After Michael Usry’s DNA sample was seized by police from Ancestry.com, his son became a suspect in a murder case.

SAN FRANCISCO — Investigators are broadening their DNA searches beyond government databases and demanding genetic information from companies that do ancestry research for their customers.

Ancestry.com and competitor 23andme report a total of five requests from law agencies for the genetic material of six individuals in their growing databases of hundreds of thousands. The companies say law enforcement demands for genetic information are rare.

But privacy advocates and experts are concerned that genetic information turned over for medical, family history research or other highly personal reasons could be misused by investigators.

“There will be more requests as time goes on and the technology evolves,” said New York University law professor Erin Murphy.

Ancestry.com and 23andme officials say their databases won’t be useful to most criminal investigations because they analyze regions of DNA different from the locations forensic experts explore. Still, that hasn’t stopped investigators stumped on cold cases from contacting the companies for help.

In the summer of 2014, court documents show, the Idaho Falls Police Department obtained a warrant to seize genetic information from Ancestry.com in connection with the 1996 rape and murder of Angie Dodge.

In 1998, Christopher Tapp was sentenced to life in prison for Dodge’s murder and rape, but he’s appealing his conviction saying his confession was coerced.

Idaho Falls police sent a DNA sample found on Dodge’s body to Ancestry.com in 2014 to process.

The results established a close match. Believing the killer could be a relative of the DNA donor, police obtained a warrant to compel the company to turn over the donor’s name.

The donor was Michael Usry Sr., a contractor living near Jackson, Mississippi.

Ten years earlier, Usry donated his DNA to a nonprofit scientific organization conducting a hereditary study.

The Sorenson Molecular Genealogy Foundation had amassed more than 100,000 samples when Ancestry acquired the database in 2007.

Usry was not the right age for the 20-something suspect investigators were seeking. But his son was the approximate age and had connections to the Idaho Falls area.

Police showed up at Michael Usry Jr.’s doorstep in New Orleans in December 2014, armed with a warrant for his DNA.

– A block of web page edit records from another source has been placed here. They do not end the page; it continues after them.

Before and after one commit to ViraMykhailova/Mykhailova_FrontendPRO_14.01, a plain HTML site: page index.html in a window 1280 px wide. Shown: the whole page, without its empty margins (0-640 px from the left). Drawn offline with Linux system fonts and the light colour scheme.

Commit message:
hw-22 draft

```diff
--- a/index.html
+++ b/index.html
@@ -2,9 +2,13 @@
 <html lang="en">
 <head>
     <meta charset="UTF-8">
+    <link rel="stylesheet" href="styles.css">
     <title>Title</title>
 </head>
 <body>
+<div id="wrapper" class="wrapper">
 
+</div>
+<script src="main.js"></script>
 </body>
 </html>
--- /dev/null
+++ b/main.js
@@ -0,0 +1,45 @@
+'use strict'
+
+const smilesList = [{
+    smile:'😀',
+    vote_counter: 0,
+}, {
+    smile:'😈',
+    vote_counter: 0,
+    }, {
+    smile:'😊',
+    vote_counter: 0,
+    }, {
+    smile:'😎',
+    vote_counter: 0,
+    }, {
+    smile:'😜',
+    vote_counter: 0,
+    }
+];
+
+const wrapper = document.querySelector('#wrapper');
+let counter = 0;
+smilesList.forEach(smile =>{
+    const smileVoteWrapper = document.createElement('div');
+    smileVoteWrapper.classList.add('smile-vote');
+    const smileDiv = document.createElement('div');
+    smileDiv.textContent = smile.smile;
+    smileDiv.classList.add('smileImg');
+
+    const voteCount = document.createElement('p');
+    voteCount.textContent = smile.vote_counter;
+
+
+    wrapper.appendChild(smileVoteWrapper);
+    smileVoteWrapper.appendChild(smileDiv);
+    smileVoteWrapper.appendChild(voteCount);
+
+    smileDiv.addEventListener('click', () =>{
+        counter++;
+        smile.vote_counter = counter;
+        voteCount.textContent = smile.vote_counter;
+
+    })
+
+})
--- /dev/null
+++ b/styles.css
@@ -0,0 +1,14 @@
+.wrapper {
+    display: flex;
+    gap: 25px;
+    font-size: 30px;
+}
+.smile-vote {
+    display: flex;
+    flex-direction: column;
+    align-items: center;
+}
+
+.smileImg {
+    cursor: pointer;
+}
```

The younger Usry, a filmmaker, was interrogated for six hours and finally gave blood for a DNA sample. For the next month, he remained under suspicion until his DNA was determined not to match the samples taken from the crime scene.